Becoming A Bicycle Friendly Community℠
Bicycling is more than a practical, cost-effective solution to many municipal challenges. It’s an opportunity to make your community a vibrant destination for residents and visitors — a place where people don’t just live and work, but thrive.
The BFC program is generously supported by:
In partnership with:
(as of Feb 2024)
Learn about the 2022 BFC Updates on our blog and in our recent webinars:
- Webinar Recording and chat: General Overview of BFC Application Updates
- Webinar Recording and chat: Introduction to the BFC Program
- Webinar Recording and chat: Deep-Dive into BFC Equity Updates
Using the 5 E Framework, the Bicycle Friendly Community program provides a roadmap to improving conditions for bicycling and guidance to help make your community's vision for a better, bikeable community a reality.
A BFC welcomes bicyclists by providing safe accommodations for bicycling and encouraging people to bike for transportation and recreation. Making bicycling safe and convenient are keys to improving public health, reducing traffic congestion, improving air quality and improving quality of life.
The most positive outcome of our community’s BFC status is more cyclists, as well as a greater variety of cyclists, out and about. There are families cycling together to the park or sports, children biking to school, recreational cyclists, and those who bike for transportation. While we don't have data backing this up, we have seen an increase in demand for more cycling facilities. For instance, schools have had to install more bike racks as the demand rises for children biking to school.
—Greg White, director of Decatur Active Living Board; Decatur, Georgia (Silver)
The community's support for bicycling has been a virtuous cycle.
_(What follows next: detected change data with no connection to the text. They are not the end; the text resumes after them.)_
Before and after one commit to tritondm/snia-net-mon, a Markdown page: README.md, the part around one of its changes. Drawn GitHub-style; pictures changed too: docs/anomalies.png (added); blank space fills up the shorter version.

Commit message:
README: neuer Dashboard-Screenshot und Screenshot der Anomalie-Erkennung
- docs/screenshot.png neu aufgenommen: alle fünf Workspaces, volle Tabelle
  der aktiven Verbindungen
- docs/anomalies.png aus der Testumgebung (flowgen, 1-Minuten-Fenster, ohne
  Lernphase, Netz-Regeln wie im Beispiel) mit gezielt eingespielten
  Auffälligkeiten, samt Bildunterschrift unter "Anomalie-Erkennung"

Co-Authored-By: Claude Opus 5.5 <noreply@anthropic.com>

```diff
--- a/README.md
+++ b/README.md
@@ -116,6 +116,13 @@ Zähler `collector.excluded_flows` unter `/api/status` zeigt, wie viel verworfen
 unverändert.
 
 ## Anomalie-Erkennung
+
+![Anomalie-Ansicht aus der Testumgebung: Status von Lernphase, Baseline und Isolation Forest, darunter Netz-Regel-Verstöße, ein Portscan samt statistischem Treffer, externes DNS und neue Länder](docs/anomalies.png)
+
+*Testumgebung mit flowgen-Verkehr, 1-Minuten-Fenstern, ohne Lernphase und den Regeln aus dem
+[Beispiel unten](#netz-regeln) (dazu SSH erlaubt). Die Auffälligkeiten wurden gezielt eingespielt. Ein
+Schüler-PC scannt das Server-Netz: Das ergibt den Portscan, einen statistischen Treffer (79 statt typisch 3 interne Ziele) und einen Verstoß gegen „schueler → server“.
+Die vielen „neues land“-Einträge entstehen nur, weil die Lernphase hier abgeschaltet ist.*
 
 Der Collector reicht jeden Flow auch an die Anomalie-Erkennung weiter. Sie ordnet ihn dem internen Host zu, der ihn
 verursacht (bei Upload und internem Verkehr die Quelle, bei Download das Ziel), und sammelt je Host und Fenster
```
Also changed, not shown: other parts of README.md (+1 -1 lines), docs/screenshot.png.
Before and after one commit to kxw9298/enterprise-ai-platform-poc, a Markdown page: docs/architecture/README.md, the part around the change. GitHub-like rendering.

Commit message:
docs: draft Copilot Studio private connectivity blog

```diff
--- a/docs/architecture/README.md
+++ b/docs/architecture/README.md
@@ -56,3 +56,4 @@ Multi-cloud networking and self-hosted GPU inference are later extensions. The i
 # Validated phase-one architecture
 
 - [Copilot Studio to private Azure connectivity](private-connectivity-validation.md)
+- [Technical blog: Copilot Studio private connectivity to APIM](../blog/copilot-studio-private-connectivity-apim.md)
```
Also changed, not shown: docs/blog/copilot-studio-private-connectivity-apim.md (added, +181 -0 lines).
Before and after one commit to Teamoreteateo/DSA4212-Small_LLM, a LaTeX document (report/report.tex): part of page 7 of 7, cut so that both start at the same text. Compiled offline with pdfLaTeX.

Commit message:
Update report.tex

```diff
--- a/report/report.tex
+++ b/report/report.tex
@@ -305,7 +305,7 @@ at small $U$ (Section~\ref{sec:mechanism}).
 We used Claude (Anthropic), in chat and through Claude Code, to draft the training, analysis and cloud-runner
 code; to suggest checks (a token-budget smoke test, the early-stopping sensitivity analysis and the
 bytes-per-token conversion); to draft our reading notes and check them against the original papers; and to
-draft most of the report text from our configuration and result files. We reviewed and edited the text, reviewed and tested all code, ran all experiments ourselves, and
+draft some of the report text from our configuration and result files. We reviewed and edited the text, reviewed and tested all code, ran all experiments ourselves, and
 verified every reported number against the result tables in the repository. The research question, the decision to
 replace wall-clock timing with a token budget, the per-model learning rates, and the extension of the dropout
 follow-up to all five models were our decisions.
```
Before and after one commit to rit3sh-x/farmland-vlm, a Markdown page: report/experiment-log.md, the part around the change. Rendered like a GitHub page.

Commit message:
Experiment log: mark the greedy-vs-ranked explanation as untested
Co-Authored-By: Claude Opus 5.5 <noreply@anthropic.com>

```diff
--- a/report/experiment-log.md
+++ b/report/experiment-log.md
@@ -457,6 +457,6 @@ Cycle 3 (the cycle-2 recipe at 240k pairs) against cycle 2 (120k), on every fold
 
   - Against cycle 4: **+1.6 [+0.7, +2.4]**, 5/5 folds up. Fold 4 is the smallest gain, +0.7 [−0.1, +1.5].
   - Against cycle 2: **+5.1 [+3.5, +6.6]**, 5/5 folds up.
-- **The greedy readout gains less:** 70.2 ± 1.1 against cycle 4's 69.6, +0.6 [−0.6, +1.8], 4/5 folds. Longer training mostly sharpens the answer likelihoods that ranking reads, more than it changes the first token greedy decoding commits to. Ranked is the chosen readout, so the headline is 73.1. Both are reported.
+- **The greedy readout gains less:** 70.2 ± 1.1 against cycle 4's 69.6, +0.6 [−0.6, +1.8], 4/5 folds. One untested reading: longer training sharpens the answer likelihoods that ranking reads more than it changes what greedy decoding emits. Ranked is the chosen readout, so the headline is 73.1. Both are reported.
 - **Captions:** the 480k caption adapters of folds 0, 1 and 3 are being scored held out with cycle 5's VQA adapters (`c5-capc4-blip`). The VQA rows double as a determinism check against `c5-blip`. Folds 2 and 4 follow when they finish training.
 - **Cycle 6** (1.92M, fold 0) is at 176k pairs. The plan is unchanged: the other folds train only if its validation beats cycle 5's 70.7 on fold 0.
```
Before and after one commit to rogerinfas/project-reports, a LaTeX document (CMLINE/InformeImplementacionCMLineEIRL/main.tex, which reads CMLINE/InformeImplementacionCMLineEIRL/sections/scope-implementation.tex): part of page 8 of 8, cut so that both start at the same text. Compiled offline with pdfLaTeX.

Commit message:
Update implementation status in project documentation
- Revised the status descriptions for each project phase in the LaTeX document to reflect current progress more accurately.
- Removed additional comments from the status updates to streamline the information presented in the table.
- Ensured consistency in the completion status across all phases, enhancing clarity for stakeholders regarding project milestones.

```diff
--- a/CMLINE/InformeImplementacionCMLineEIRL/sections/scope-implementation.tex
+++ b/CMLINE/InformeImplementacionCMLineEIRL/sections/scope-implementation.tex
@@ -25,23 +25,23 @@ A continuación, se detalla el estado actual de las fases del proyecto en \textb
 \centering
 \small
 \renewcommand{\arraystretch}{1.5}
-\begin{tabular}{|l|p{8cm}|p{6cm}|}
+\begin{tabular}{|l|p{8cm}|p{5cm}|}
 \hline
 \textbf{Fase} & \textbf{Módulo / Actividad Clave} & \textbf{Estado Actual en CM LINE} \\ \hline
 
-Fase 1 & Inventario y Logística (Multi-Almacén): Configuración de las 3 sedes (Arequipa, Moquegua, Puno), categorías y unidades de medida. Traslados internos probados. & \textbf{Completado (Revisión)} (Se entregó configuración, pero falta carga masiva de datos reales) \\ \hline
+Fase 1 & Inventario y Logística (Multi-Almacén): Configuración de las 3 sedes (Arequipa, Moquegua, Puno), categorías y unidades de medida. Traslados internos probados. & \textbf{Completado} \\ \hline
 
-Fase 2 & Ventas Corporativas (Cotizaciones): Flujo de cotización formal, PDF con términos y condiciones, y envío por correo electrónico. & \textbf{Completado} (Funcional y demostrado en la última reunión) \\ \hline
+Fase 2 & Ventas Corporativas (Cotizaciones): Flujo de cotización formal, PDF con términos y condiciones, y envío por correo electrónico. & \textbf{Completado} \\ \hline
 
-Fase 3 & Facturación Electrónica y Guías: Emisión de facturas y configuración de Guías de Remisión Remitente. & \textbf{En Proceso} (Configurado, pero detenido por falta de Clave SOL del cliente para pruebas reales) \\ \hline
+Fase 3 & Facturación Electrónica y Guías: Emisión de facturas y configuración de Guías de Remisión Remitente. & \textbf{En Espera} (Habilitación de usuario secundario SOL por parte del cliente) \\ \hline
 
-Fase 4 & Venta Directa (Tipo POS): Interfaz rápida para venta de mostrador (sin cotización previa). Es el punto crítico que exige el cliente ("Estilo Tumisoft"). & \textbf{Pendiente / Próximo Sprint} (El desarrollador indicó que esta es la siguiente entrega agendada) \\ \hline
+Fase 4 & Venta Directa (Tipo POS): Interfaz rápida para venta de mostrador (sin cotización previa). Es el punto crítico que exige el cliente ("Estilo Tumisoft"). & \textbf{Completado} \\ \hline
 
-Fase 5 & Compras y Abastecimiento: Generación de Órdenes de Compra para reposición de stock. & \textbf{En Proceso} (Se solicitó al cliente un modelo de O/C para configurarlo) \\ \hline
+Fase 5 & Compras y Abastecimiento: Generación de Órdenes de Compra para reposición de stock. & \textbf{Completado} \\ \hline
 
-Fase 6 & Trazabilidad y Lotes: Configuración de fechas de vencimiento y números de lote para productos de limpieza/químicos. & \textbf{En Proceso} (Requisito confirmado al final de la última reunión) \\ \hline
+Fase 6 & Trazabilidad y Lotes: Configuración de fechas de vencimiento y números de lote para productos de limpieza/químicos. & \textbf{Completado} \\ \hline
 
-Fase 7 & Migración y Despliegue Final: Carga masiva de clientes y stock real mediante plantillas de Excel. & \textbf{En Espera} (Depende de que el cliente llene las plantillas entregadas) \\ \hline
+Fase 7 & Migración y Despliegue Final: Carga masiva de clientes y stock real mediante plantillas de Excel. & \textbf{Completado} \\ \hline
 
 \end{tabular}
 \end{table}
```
The more infrastructure we construct for bicyclists, the more people bike, and the more demand we see for safe bicycling options.
—Bob Krzewinski, chair for the City of Ypsilanti Non-Motorized Advisory Committee; Ypsilanti, Michigan (Bronze)
Many baby boomers, Gen X, millennials, and Gen Z are interested in living and working in areas that support the desire for outdoor recreation opportunities, and to commute by bike or foot. Being a Bicycle Friendly Community and investing in bicycle and pedestrian trails that connect to recreation, retail spaces, bike lanes, and bike repair stations, local businesses have allowed us to attract those that want to live near and enjoy the city they work in. In turn, this younger workforce contributes to new businesses, events, and growth of the tax base.
—Kathleen Naoum, bicycle coordinator for the City of Thousand Oaks; Thousand Oaks, California (Bronze)